Furrgie, a six year old female domestic short hair cat, went from being petite to portly practically overnight. Furrgie is a friendly, vocal kitty, so when her owners noticed she was not seeking their attention and her appetite had dwindled they knew something was wrong. She was brought to Hampden Family Pet Hospital where abdominal xrays and an ultrasound were performed, which revealed her uterus was severely enlarged with fluid. (*Insert AXR with labels) She was taken to surgery at which time her ovaries and uterus were removed (called an ovariohysterectomy or spay). The abnormal uterus weighed approximately two pounds (20% of her body weight) and was consistent with a condition called hydrometra, or an abnormal collection of fluid in the uterus. She recovered very well after surgery and was back to her playful self within no time.
Though diseases of the uterus, such as hydrometra and pyometra (uterine infection), are uncommon, they can be life threatening and are easily prevented with routine spaying. The most common symptoms are lethargy, decreased appetite, a distended and possibly painful abdomen, increased thirst/urination, and occasionally vulvar discharge that may be malodorous. If the uterus is not removed surgically, systemic infection and even rupture of the organ (leading to septic peritonitis) is possible and can be fatal.
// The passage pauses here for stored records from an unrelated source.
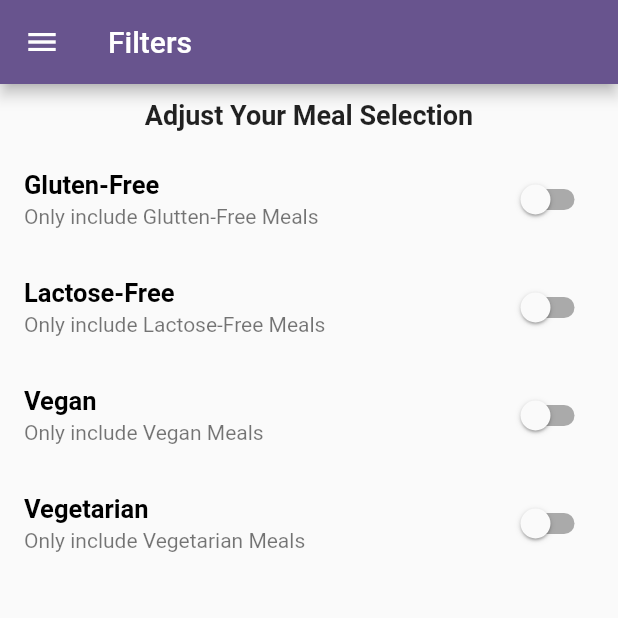
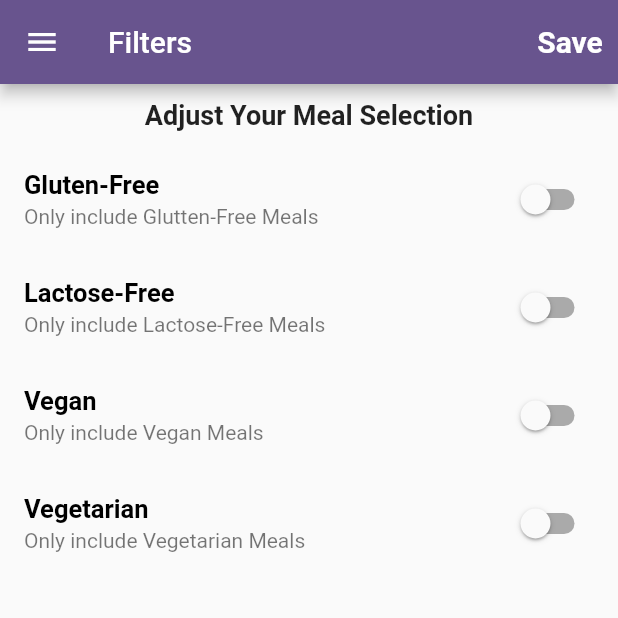
Before and after one commit to 420saqi/meals-App, a Flutter app: the FiltersScreen screen opened by its route, on a phone screen of 412 x 824 dp, the top half of it. Run offline on Flutter 3.47's test engine with Material 2 defaults, Android fonts, the phone set to English and light mode, and no system bars.

```diff
--- a/lib/main.dart
+++ b/lib/main.dart
@@ -1,19 +1,64 @@
 import 'package:flutter/material.dart';
+import 'package:mealsapp/dummy_data.dart';
 import 'package:mealsapp/screens/category_meals_screen.dart';
 import 'package:mealsapp/screens/category_screen.dart';
 import 'package:mealsapp/screens/filters_screen.dart';
 import 'package:mealsapp/screens/meals_details_screen.dart';
 import 'package:mealsapp/screens/tab_bar_screen.dart';
 
+import 'models/meals.dart';
+
 void main() {
   runApp(const MyApp());
 }
 
-class MyApp extends StatelessWidget {
+class MyApp extends StatefulWidget {
   static const categoryMealsScreen = 'category-meals';
   const MyApp({super.key});
 
+  @override
+  State<MyApp> createState() => _MyAppState();
+}
+
+class _MyAppState extends State<MyApp> {
   // This widget is the root of your application.
+
+  Map<String, bool> _filters = {
+    'gluten': false,
+    'lactose' : false,
+    'vegan' : false,
+    'vegetarian' : false,
+  };
+  List<Meal> availableMeals =dummyMeals;
+
+  void _setFilters(Map<String, bool> filterdData)
+  {
+    setState(() {
+      _filters = filterdData ;
+
+      availableMeals = dummyMeals.where((meal){
+        if(_filters['gluten']! && !meal.isGlutenFree)
+          {
+            return false;
+          }
+        if(_filters['lactose']! && !meal.isLactoseFree)
+        {
+          return false;
+        }
+        if(_filters['vegan']! && !meal.isVegan)
+        {
+          return false;
+        }
+        if(_filters['vegetarian']! && !meal.isVegetarian)
+        {
+          return false;
+        }
+        return true;
+      }).toList();
+
+    });
+  }
+
   @override
   Widget build(BuildContext context) {
     return MaterialApp(
@@ -29,9 +74,9 @@ class MyApp extends StatelessWidget {
       // home: const CategoriesScreen(),
       routes: {
         '/': (context) => const TabsBarScreen(), // default route
-        'category-meals': (context) => const CategoryMealScreen(),
+        'category-meals': (context) =>CategoryMealScreen(availableMeals: availableMeals),
         MealsDetailScreen.mealsScreenRoute: (context) => MealsDetailScreen(),
-        FiltersScreen.filtersRouteName :(context) =>  FiltersScreen(),
+        FiltersScreen.filtersRouteName :(context) =>  FiltersScreen(_setFilters, _filters),
       },
 
       // in case some route isn't defined in above routes section
--- a/lib/screens/category_meals_screen.dart
+++ b/lib/screens/category_meals_screen.dart
@@ -4,8 +4,9 @@ import 'package:mealsapp/models/meals.dart';
 import 'package:mealsapp/widget/meal_item.dart';
 
 class CategoryMealScreen extends StatefulWidget {
-  const CategoryMealScreen({super.key});
+  const CategoryMealScreen({super.key, required this.availableMeals});
 
+  final List<Meal> availableMeals;
   @override
   State<CategoryMealScreen> createState() => _CategoryMealScreenState();
 }
@@ -26,7 +27,7 @@ class _CategoryMealScreenState extends State<CategoryMealScreen> {
       categoryTitle = routeArgument['title'];
       final categoryId = routeArgument['id'];
 
-      categoryMeal = dummyMeals.where((meal) {
+      categoryMeal = widget.availableMeals.where((meal) {
         return meal.categories.contains(categoryId);
       }).toList();
       _loadingInitData = true;
--- a/lib/screens/filters_screen.dart
+++ b/lib/screens/filters_screen.dart
@@ -3,6 +3,9 @@ import 'package:mealsapp/widget/main_drawer_for_tabBar.dart';
 
 class FiltersScreen extends StatefulWidget {
 static const filtersRouteName = 'filters-screen';
+final Function getFilters;
+final currentFilters;
+FiltersScreen(this.getFilters, this.currentFilters);
 
   @override
   State<FiltersScreen> createState() => _FiltersScreenState();
@@ -10,13 +13,18 @@ static const filtersRouteName = 'filters-screen';
 
 class _FiltersScreenState extends State<FiltersScreen> {
 var _gluttenFree =false;
-
 var _lactoseFree = false ;
-
 var _vegan = false;
-
 var _vegetarian =false;
 
+@override
+  void initState() {
+    _gluttenFree = widget.currentFilters['gluten'];
+    _lactoseFree = widget.currentFilters['lactose'];
+    _vegan = widget.currentFilters['vegan'];
+    _vegetarian = widget.currentFilters['vegetarian'];
+    super.initState();
+  }
 
 Widget buildSwitchListTile(
     String title,
@@ -35,7 +43,24 @@ Widget buildSwitchListTile(
 @override
   Widget build(BuildContext context) {
     return Scaffold(
-      appBar: AppBar(title: const Text('Filters'),),
+      appBar: AppBar(title: const Text('Filters'),
+      actions: [
+        // IconButton(onPressed: widget.getFilters, icon: Icon(Icons.save)),
+        TextButton(onPressed: () {
+          final selectedFilters={
+            'gluten': _gluttenFree,
+            'lactose' : _lactoseFree,
+            'vegan' : _vegan,
+            'vegetarian' :_vegetarian,
+          };
+          widget.getFilters(selectedFilters);
+        }, child: Text('Save',style: TextStyle(
+          color: Colors.white,
+          fontWeight: FontWeight.bold,
+          fontSize: 20
+        ),),)
+      ],
+      ),
         drawer: MainDrawer(),
         body:Column(
           children: [
```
Spaying your pet early in life not only prevents this condition from occurring, but also confers other health benefits such as decrease risk of mammary cancer. If you suspect your animal may have this condition or you would like to discuss spaying your pet, consult with your veterinarian as soon as possible.